At issue was how the population-based funding model determines how to allocate funding to the country's 20 health boards based on demographic and other factors. It represents more than two-thirds of the total public health spend.
The pair ''stopped short'' of appealing to the Office of the Ombudsman after failing to obtain key information from the Ministry of Health. They opted to ''piece together'' the formula, but could not be sure of the calculations because of lack of data.
''As such, it is impossible to tell whether the DHB allocations are correct or fair, raising questions that every DHB finance department and the Government should be concerned about.''
The part played by the population calculation is significant, accounting for per person funding differences between boards of up to almost 25%.
''The implication of the population-based funding process is that some DHBs appear to be financially better off than others as the populations they serve attract higher levels of funding.''
The lack of information was unusual compared with other countries, such as England, where published data sparked regular discussion and independent evaluation.
More transparency would help drive improvements in the sector, the authors argue.

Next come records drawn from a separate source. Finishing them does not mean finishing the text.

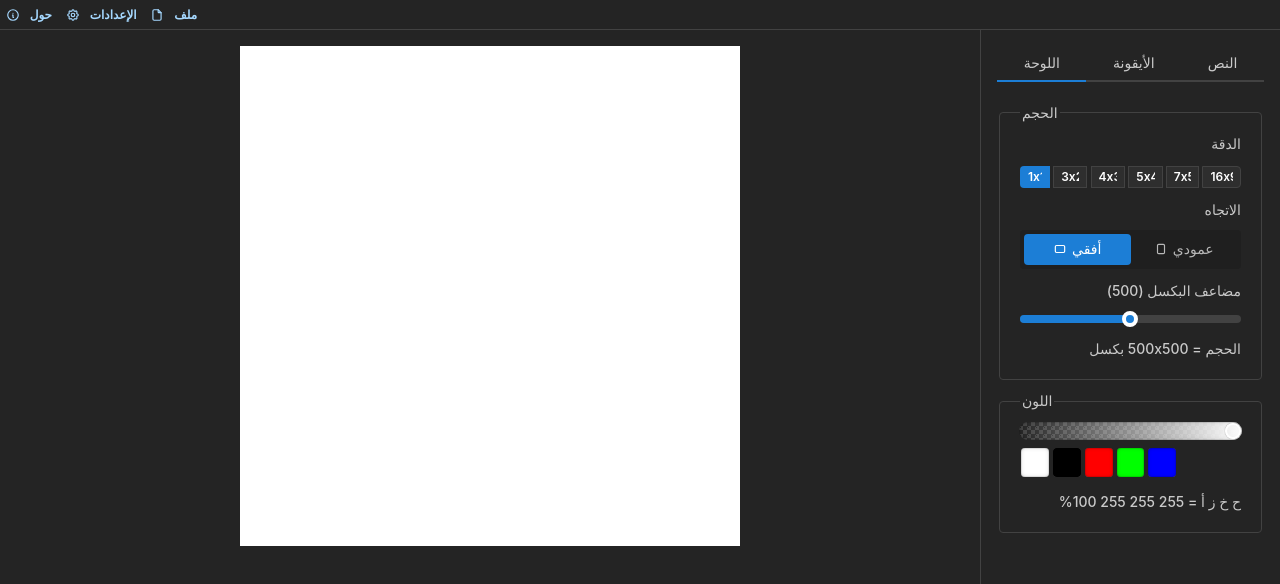
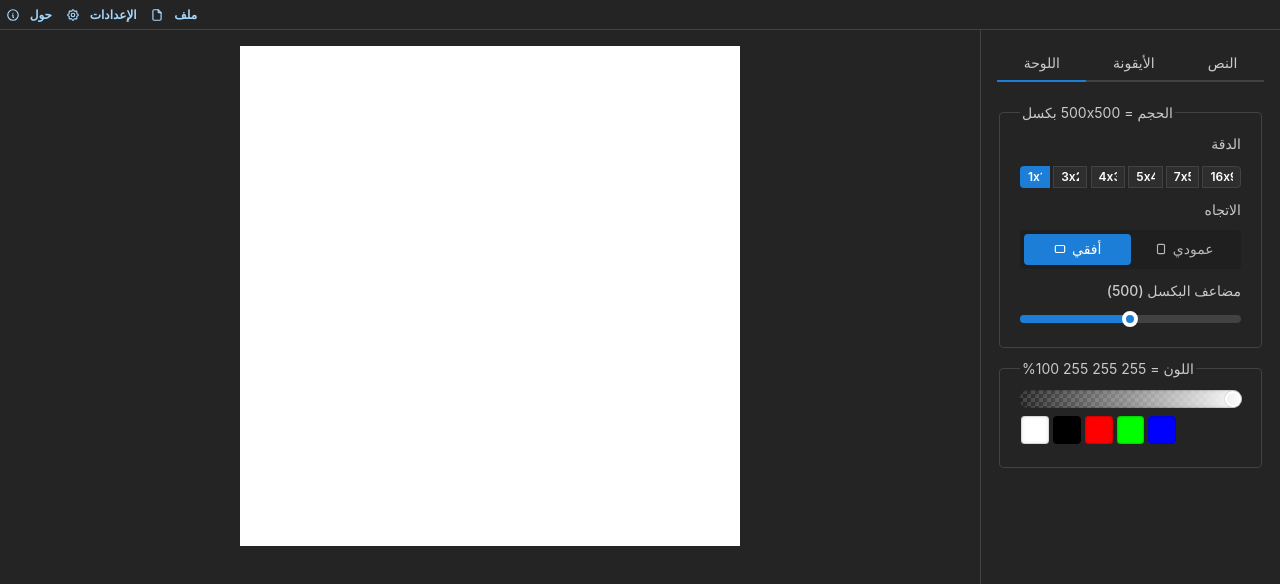
Before and after one commit to Shiaarak/Shiaarak, a React (Vite) app: page / in a window 1280 px wide. Shown: the top 584 px of the page. Built offline with nearby package versions, Linux system fonts and the light colour scheme.

Commit message:
Move selector result text to Fieldset.legend

```diff
--- a/src/components/selectors/Color.tsx
+++ b/src/components/selectors/Color.tsx
@@ -1,6 +1,6 @@
-import { useEffect, useState } from 'react'
-import { ColorPicker, AlphaSlider, Text, Space, Fieldset } from '@mantine/core'
-import { textProps, translate } from '../../settings'
+import { useContext, useEffect, useState } from 'react'
+import { ColorPicker, AlphaSlider, Fieldset } from '@mantine/core'
+import { LangContext, translate } from '../../settings'
 
 export interface ColorSelProps extends ColorSelVarProps, ColorSelCallbackProps {}
 
@@ -23,6 +23,8 @@ export interface ColorSelCallbackProps {
 export type ColorValue = string | CanvasGradient | CanvasPattern | null
 
 export default function ColorSel({ colors: choices = ['#000000'], onChange }: ColorSelProps) {
+  const lang = useContext(LangContext)
+
   const [opacity, setOpacity] = useState<number>(1)
   const [color, setColor] = useState<string>('#ffffff')
 
@@ -40,25 +42,29 @@ export default function ColorSel({ colors: choices = ['#000000'], onChange }: Co
   }, [color, opacity])
 
   return (
-    <Fieldset legend={translate('sel.color.legend')}>
-      <AlphaSlider color={color} value={opacity} onChange={setOpacity} />
-
-      {opacity > 0 && (
-        <ColorPicker fullWidth format="hex" value={color} withPicker={false} onChange={setColor} swatches={choices} />
-      )}
-
-      <Space h="sm" />
-
-      <Text {...textProps}>
-        {opacity === 0
+    <Fieldset
+      legend={
+        translate('sel.color.legend') +
+        (opacity === 0
           ? translate('sel.color.transparent')
           : translate('sel.color.rbga', [
               [1, parseInt(color.slice(1, 3), 16)],
               [2, parseInt(color.slice(3, 5), 16)],
               [3, parseInt(color.slice(5, 7), 16)],
               [4, Math.round(opacity * 100)]
-            ])}
-      </Text>
+            ]))
+      }
+      styles={{
+        legend: {
+          direction: lang.dir
+        }
+      }}
+    >
+      <AlphaSlider color={color} value={opacity} onChange={setOpacity} />
+
+      {opacity > 0 && (
+        <ColorPicker fullWidth format="hex" value={color} withPicker={false} onChange={setColor} swatches={choices} />
+      )}
     </Fieldset>
   )
 }
--- a/src/components/selectors/Size.tsx
+++ b/src/components/selectors/Size.tsx
@@ -1,6 +1,6 @@
-import { useEffect, useState } from 'react'
+import { useContext, useEffect, useState } from 'react'
 import { Text, Space, Fieldset, SegmentedControl, Center, Slider, Button } from '@mantine/core'
-import { iconProps, textProps, theme, translate } from '../../settings'
+import { LangContext, iconProps, textProps, theme, translate } from '../../settings'
 import { IconCropLandscape, IconCropPortrait } from '@tabler/icons-react'
 
 export interface SizeSelProps extends SizeSelVarProps, SizeSelCallbackProps {}
@@ -24,6 +24,8 @@ export interface SizeSelCallbackProps {
 export type SizeValue = { w: number; h: number }
 
 export default function SizeSel({ size, onChange }: SizeSelProps) {
+  const lang = useContext(LangContext)
+
   const [res, setRes] = useState<`${number}x${number}`>('1x1')
   const [dir, setDir] = useState<'l' | 'p'>('l')
   const [mul, setMul] = useState<number>(500)
@@ -37,7 +39,17 @@ export default function SizeSel({ size, onChange }: SizeSelProps) {
   }, [res, dir, mul])
 
   return (
-    <Fieldset legend={translate('sel.size.legend')}>
+    <Fieldset
+      legend={translate('sel.size.legend', [
+        [1, size.w],
+        [2, size.h]
+      ])}
+      styles={{
+        legend: {
+          direction: lang.dir
+        }
+      }}
+    >
       <Text {...textProps}>{translate('sel.size.res')}</Text>
       <Space h="xs" />
       <Button.Group
@@ -116,16 +128,7 @@ export default function SizeSel({ size, onChange }: SizeSelProps) {
         {translate('sel.size.p-m')} ({mul})
       </Text>
       <Space h="xs" />
-      <Slider value={mul} onChange={setMul} min={1} max={1000} />
-
-      <Space h="sm" />
-
-      <Text {...textProps}>
-        {translate('sel.size.size', [
-          [1, size.w],
-          [2, size.h]
-        ])}
-      </Text>
+      <Slider value={mul} onChange={setMul} min={1} max={1000} label={null} />
     </Fieldset>
   )
 }
--- a/src/langs/ar.json
+++ b/src/langs/ar.json
@@ -22,18 +22,17 @@
   },
   "sel": {
     "color": {
-      "legend": "اللون",
-      "transparent": "شفاف",
-      "rbga": "ح خ ز أ = $1 $2 $3 $4%"
+      "legend": "اللون = ",
+      "rbga": "$1 $2 $3 $4%",
+      "transparent": "شفاف"
     },
     "size": {
-      "legend": "الحجم",
+      "legend": "الحجم = $1x$2 بكسل",
       "res": "الدقة",
       "dir": "الاتجاه",
       "l": "أفقي",
       "p": "عمودي",
-      "p-m": "مضاعف البكسل",
-      "size": "الحجم = $1x$2 بكسل"
+      "p-m": "مضاعف البكسل"
     }
   }
 }
--- a/src/langs/en.json
+++ b/src/langs/en.json
@@ -22,18 +22,17 @@
   },
   "sel": {
     "color": {
-      "legend": "Color",
-      "transparent": "Transparent",
-      "rbga": "RBGA = $1 $2 $3 $4%"
+      "legend": "Color = ",
+      "rbga": "$1 $2 $3 $4%",
+      "transparent": "Transparent"
     },
     "size": {
-      "legend": "Size",
+      "legend": "Size = $1x$2 px",
       "res": "Resolution",
       "dir": "Direction",
       "l": "Landscape",
       "p": "Portrait",
-      "p-m": "Pixel Multiplier",
-      "size": "Size = $1x$2 px"
+      "p-m": "Pixel Multiplier"
     }
   }
 }
```
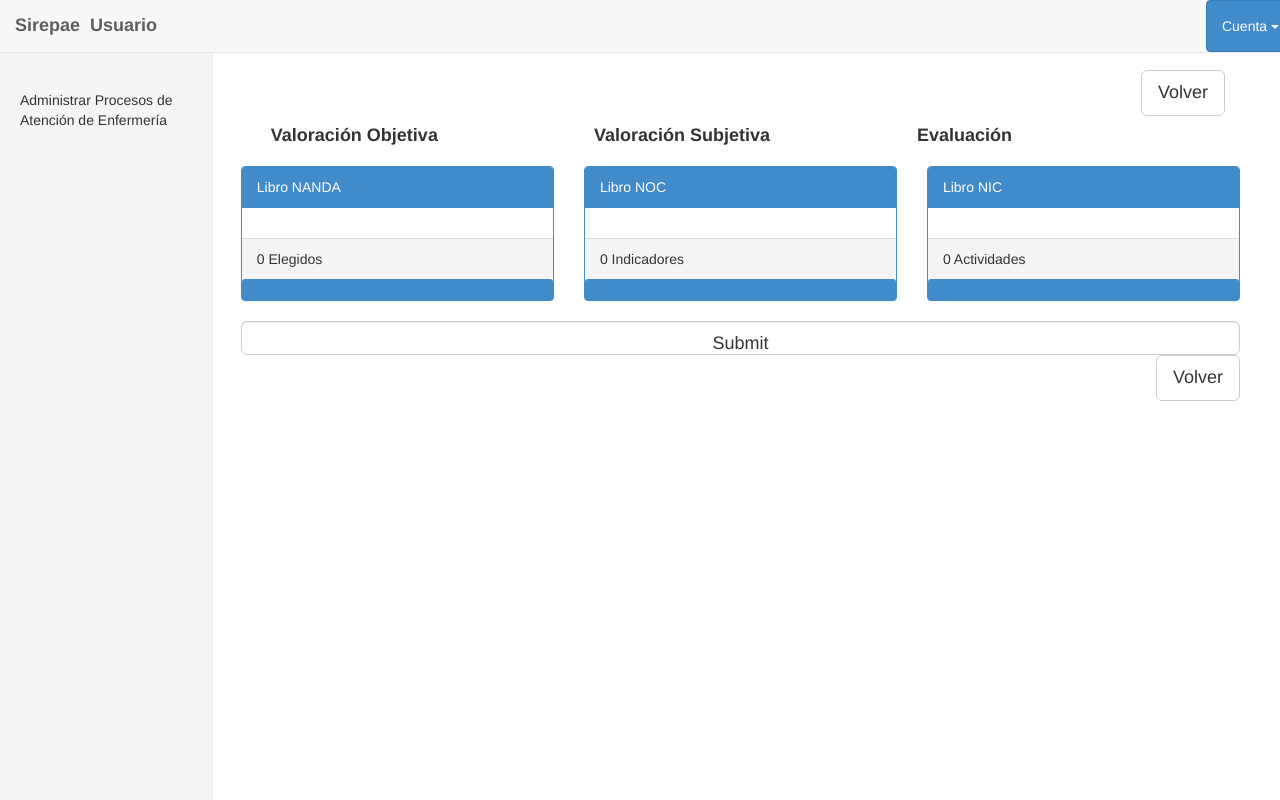
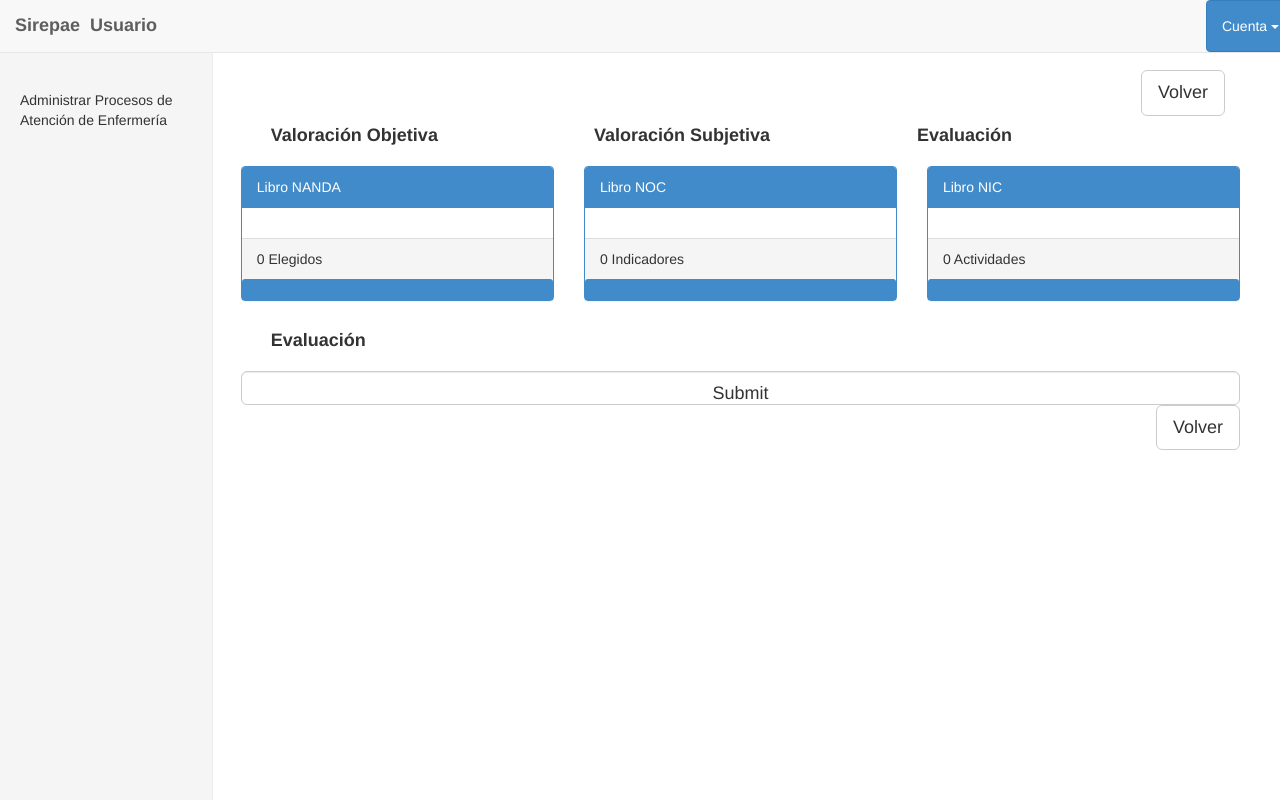
Before and after one commit to HenderOrlando/sarime, a Symfony app: template src/Sirepae/PAEBundle/Resources/views/PAE/edit.html.twig in a window 1280 px wide. Run offline with Twig, Linux system fonts and the light colour scheme; the template is opened without the code that fills it, so the values that code supplies are empty; form fields are guessed from the names that the template uses; some libraries are stand-ins or nearby versions.

Commit message:
Arreglar vista de PAE

```diff
--- a/src/Sirepae/PAEBundle/Resources/views/PAE/edit.html.twig
+++ b/src/Sirepae/PAEBundle/Resources/views/PAE/edit.html.twig
@@ -339,7 +339,20 @@
             </div>
         </div>
     </div>
-
+    {% if is_granted('ROLE_ESTUDIANTE') and not entity.isCalificado and edit_form.evaluacion is defined %}
+        {{ form_row(edit_form.evaluacion) }}
+    {% else %}
+        <div class="col-sm-12">
+            <div class="col-sm-4">
+                <h4 class="title">Evaluación</h4>
+                <div class="col-sm-8">
+                    <p>
+                        {{ entity.evaluacion }}
+                    </p>
+                </div>
+            </div>
+        </div>
+    {% endif %}
     {% if edit_form.calificacion is defined and is_granted('ROLE_DOCENTE') %}
         {{ form_row(edit_form.calificacion) }}
     {% endif %}
```
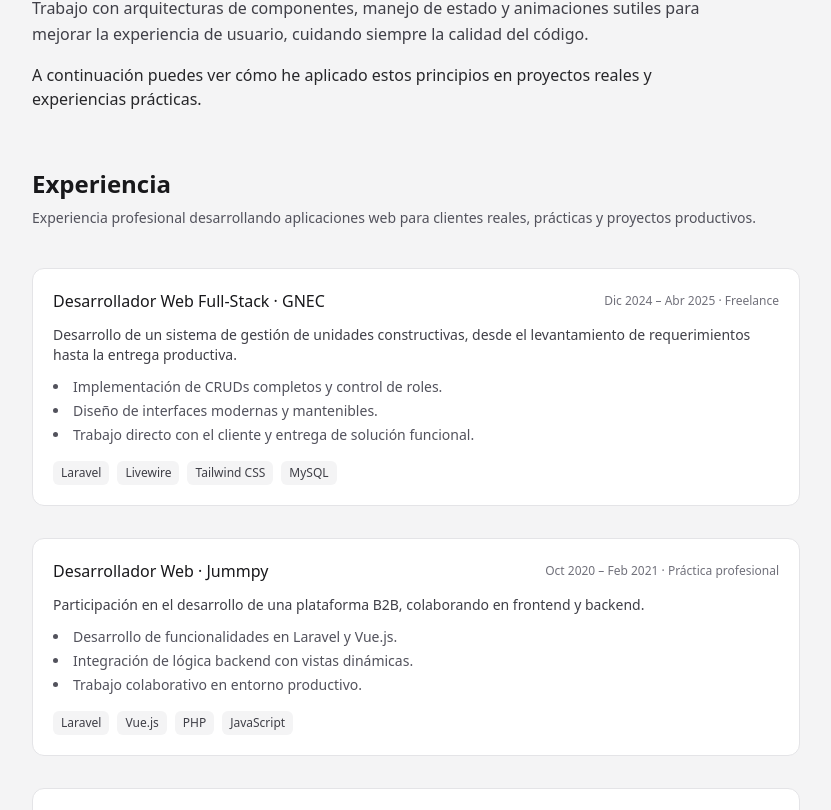
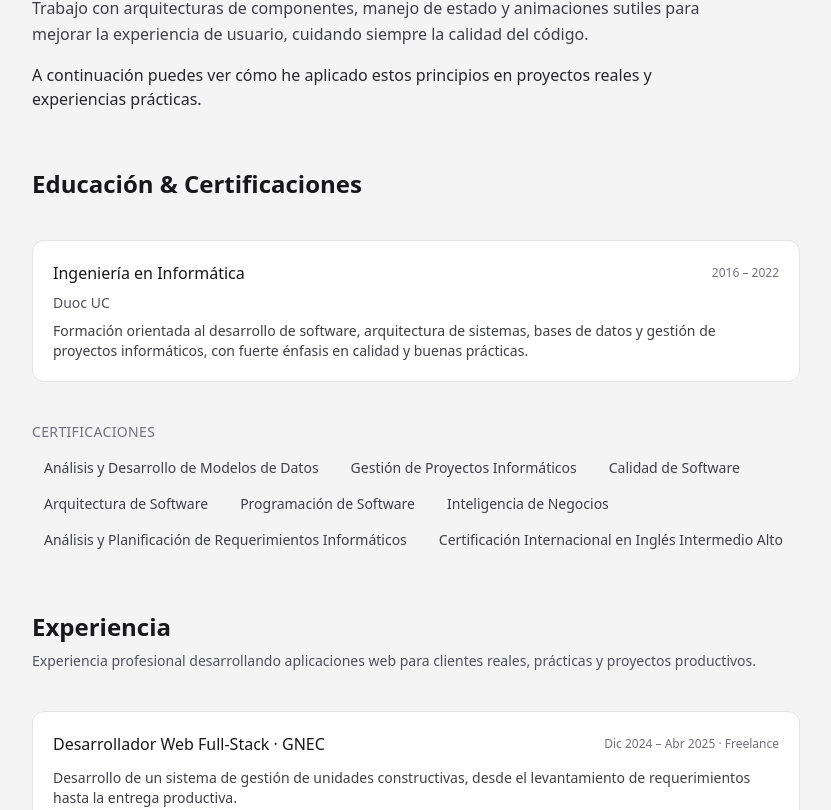
Before and after one commit to bsantanag95/proyecto_portafolio, a React (Vite) app: page / in a window 1280 px wide. Shown: the part 963-1773 px from the top of the page, without its empty margins (256-1087 px from the left). Built offline with nearby package versions, Linux system fonts and the light colour scheme.

Commit message:
feat(home): add Education & Certifications section with i18n support

```diff
--- a/src/components/Sidebar/Sidebar.tsx
+++ b/src/components/Sidebar/Sidebar.tsx
@@ -7,6 +7,7 @@ import { scrollToSection } from "../../utils/scrollToSection";
 import { useScrollSpy } from "../../hooks/useScrollSpy";
 import {
   Briefcase,
+  GraduationCap,
   Home,
   Layers,
   Mail,
@@ -80,6 +81,7 @@ const Sidebar = () => {
     [
       "tech-spy",
       "summary-spy",
+      "education-spy",
       "experience-spy",
       "highlights-spy",
       "contact-spy",
@@ -167,6 +169,16 @@ const Sidebar = () => {
               icon={<User size={16} aria-hidden="true" />}
             />
             <SidebarItem
+              label={t.home.education.educationTitle}
+              action={() => {
+                scrollToSection("education");
+                close();
+              }}
+              onClick={close}
+              active={isHome && activeSection === "education-spy"}
+              icon={<GraduationCap size={16} aria-hidden="true" />}
+            />
+            <SidebarItem
               label={t.home.experienceTitle}
               action={() => {
                 scrollToSection("experience");
--- a/src/i18n/en.ts
+++ b/src/i18n/en.ts
@@ -55,6 +55,28 @@ export const en = {
       "Continuous interest in improving best practices and learning new technologies.",
     ],
     highlightsTitle: "Highlights",
+
+    //EDUCATION
+    education: {
+      title: "Education & Certifications",
+      educationTitle: "Education",
+      certificationsTitle: "Certifications",
+      degree: "Bachelor's Degree in Computer Engineering",
+      institution: "Duoc UC",
+      period: "2016 – 2022",
+      description:
+        "Training focused on software development, system architecture, databases, and IT project management, with a strong emphasis on quality and best practices.",
+      certifications: [
+        "Data Model Analysis and Development",
+        "IT Project Management",
+        "Software Quality",
+        "Software Architecture",
+        "Software Programming",
+        "Business Intelligence",
+        "IT Requirements Analysis and Planning",
+        "International Upper-Intermediate English Certification",
+      ],
+    },
 
     //EXPERIENCE
     experienceTitle: "Experience",
--- a/src/i18n/es.ts
+++ b/src/i18n/es.ts
@@ -57,6 +57,28 @@ export const es = {
     ],
     highlightsTitle: "Puntos destacados",
 
+    //EDUCATION
+    education: {
+      title: "Educación & Certificaciones",
+      educationTitle: "Educación",
+      certificationsTitle: "Certificaciones",
+      degree: "Ingeniería en Informática",
+      institution: "Duoc UC",
+      period: "2016 – 2022",
+      description:
+        "Formación orientada al desarrollo de software, arquitectura de sistemas, bases de datos y gestión de proyectos informáticos, con fuerte énfasis en calidad y buenas prácticas.",
+      certifications: [
+        "Análisis y Desarrollo de Modelos de Datos",
+        "Gestión de Proyectos Informáticos",
+        "Calidad de Software",
+        "Arquitectura de Software",
+        "Programación de Software",
+        "Inteligencia de Negocios",
+        "Análisis y Planificación de Requerimientos Informáticos",
+        "Certificación Internacional en Inglés Intermedio Alto",
+      ],
+    },
+
     //EXPERIENCE
     experienceTitle: "Experiencia",
     experienceIntro:
--- /dev/null
+++ b/src/pages/Home/Education.tsx
@@ -0,0 +1,73 @@
+import { useLanguage } from "../../hooks/useLanguage";
+
+function Education() {
+  const { t } = useLanguage();
+
+  return (
+    <section
+      aria-label={t.home.education.title}
+      className="max-w-3xl space-y-10"
+    >
+      {/* Header */}
+      <div className="space-y-2">
+        <h2 className="text-xl sm:text-2xl font-semibold">
+          {t.home.education.title}
+        </h2>
+      </div>
+
+      {/* Education */}
+      <article
+        className="
+          rounded-xl
+          border border-zinc-200 dark:border-zinc-800
+          p-5
+          bg-white dark:bg-zinc-900
+          space-y-2
+        "
+      >
+        <div className="flex flex-col sm:flex-row sm:items-center sm:justify-between gap-1">
+          <h3 className="font-medium text-zinc-900 dark:text-zinc-100">
+            {t.home.education.degree}
+          </h3>
+          <span className="text-xs text-zinc-500">
+            {t.home.education.period}
+          </span>
+        </div>
+
+        <p className="text-sm text-zinc-600 dark:text-zinc-400">
+          {t.home.education.institution}
+        </p>
+
+        <p className="mt-2 text-sm text-zinc-700 dark:text-zinc-300">
+          {t.home.education.description}
+        </p>
+      </article>
+
+      {/* Certifications */}
+      <div className="space-y-3">
+        <h3 className="text-sm font-medium uppercase tracking-wide text-zinc-500">
+          {t.home.education.certificationsTitle}
+        </h3>
+
+        <ul className="flex flex-wrap gap-2">
+          {t.home.education.certifications.map((cert: string) => (
+            <li
+              key={cert}
+              className="
+                rounded-md
+                bg-zinc-100 dark:bg-zinc-800
+                px-3 py-1
+                text-xs sm:text-sm
+                text-zinc-700 dark:text-zinc-300
+              "
+            >
+              {cert}
+            </li>
+          ))}
+        </ul>
+      </div>
+    </section>
+  );
+}
+
+export default Education;
--- a/src/pages/Home/Home.tsx
+++ b/src/pages/Home/Home.tsx
@@ -1,4 +1,12 @@
-import { Contact, Hero, Techstack, Summary, Highlights, Experience } from "./";
+import {
+  Contact,
+  Hero,
+  Techstack,
+  Summary,
+  Highlights,
+  Education,
+  Experience,
+} from "./";
 import SectionSpy from "../../components/Sidebar/SectionSpy";
 
 function Home() {
@@ -14,6 +22,10 @@ function Home() {
       <section id="summary">
         <SectionSpy id="summary" />
         <Summary />
+      </section>
+      <section id="education">
+        <SectionSpy id="education" />
+        <Education />
       </section>
       <section id="experience" className="scroll-mt-24">
         <SectionSpy id="experience" />
--- a/src/pages/Home/Techstack.tsx
+++ b/src/pages/Home/Techstack.tsx
@@ -15,7 +15,10 @@ function Techstack() {
 
   return (
     <section>
-      <h3 className="text-base sm:text-lg font-semibold mb-4">
+      <h3
+        aria-label={t.home.techStack}
+        className="text-base sm:text-lg font-semibold mb-4"
+      >
         {t.home.techStack}
       </h3>
 
--- a/src/pages/Home/index.ts
+++ b/src/pages/Home/index.ts
@@ -5,3 +5,4 @@ export { default as Summary } from "./Summary";
 export { default as Highlights } from "./Highlights";
 export { default as Contact } from "./Contact";
 export { default as Experience } from "./Experience";
+export { default as Education } from "./Education";
```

Last year, Prof Gauld told the Otago Daily Times the National and Labour parties ignored the issue out of political expediency. Population-based funding was introduced a decade ago. firstname.lastname@example.org